* _Available records_:
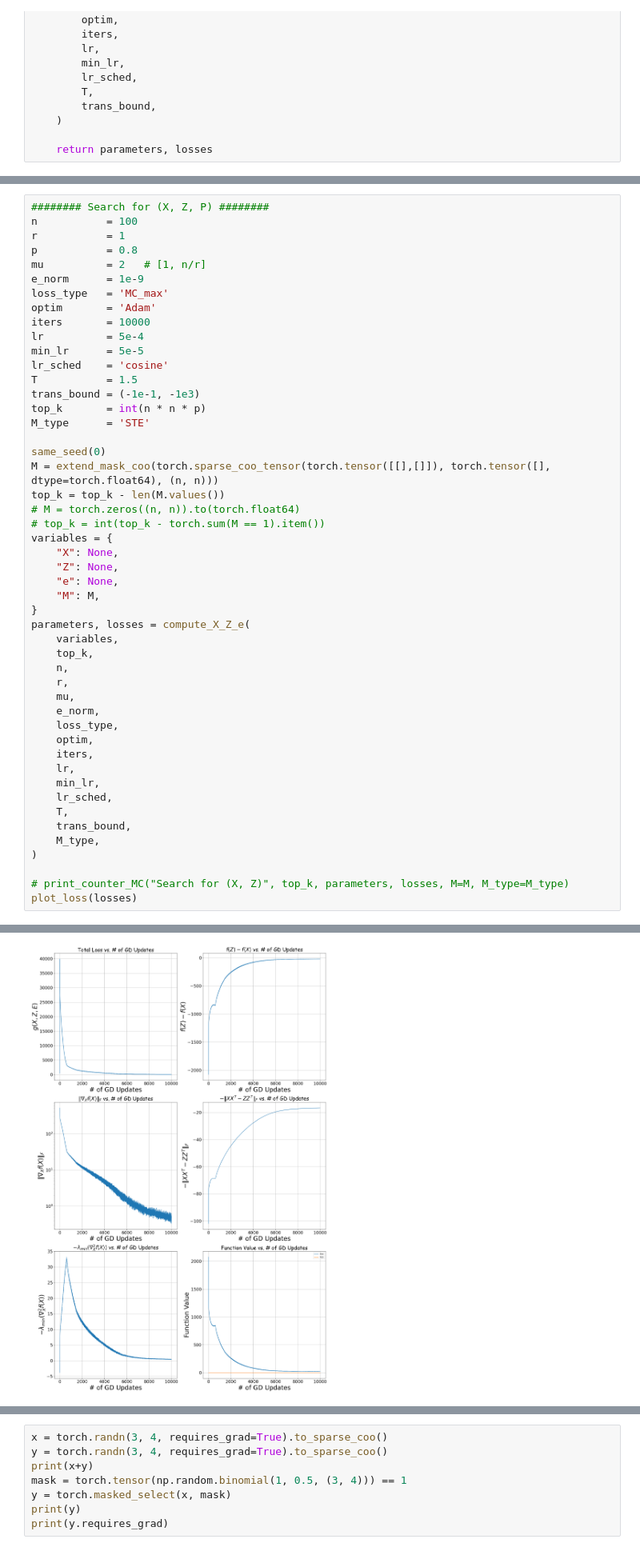
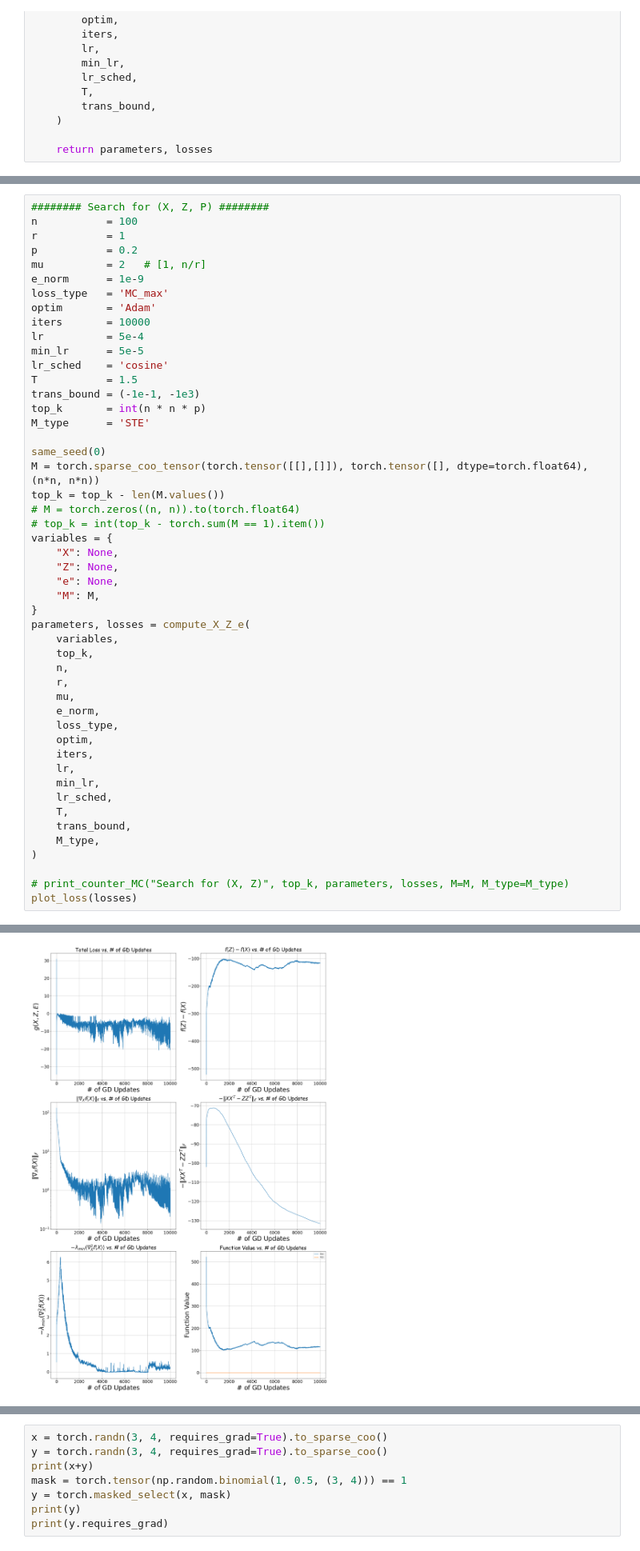
Before and after one commit to JeterHwang/matrix-completion, a Jupyter notebook: MC.ipynb, the cells around one changed output, grey strips where cells are left out. Shown at 80% size. Drawn from its saved outputs; the diff is of its cells as text.

```diff
--- a/MC.ipynb
+++ b/MC.ipynb
@@ -220,7 +224,7 @@ plot_loss(losses)
 ######## Search for (X, Z, P) ########
 n           = 100
 r           = 1
-p           = 0.8
+p           = 0.2
 mu          = 2   # [1, n/r]
 e_norm      = 1e-9
 loss_type   = 'MC_max'
@@ -235,7 +239,7 @@ top_k       = int(n * n * p)
 M_type      = 'STE'
 
 same_seed(0)
-M = extend_mask_coo(torch.sparse_coo_tensor(torch.tensor([[],[]]), torch.tensor([], dtype=torch.float64), (n, n)))
+M = torch.sparse_coo_tensor(torch.tensor([[],[]]), torch.tensor([], dtype=torch.float64), (n*n, n*n))
 top_k = top_k - len(M.values())
 # M = torch.zeros((n, n)).to(torch.float64)
 # top_k = int(top_k - torch.sum(M == 1).item())
@@ -270,4 +273,4 @@ Create Symbasis:  0.003571033477783203
-[figure, old version]
+[figure, new version]
 # %%
 def DSE(
     top_k,
```
Also changed, not shown: parts of 6 cells of this notebook, 7 other files.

* _What is required_: Going through the listing above, count the lines in which the word "tensor" appears, and give only the number.

* _Answer box_: 2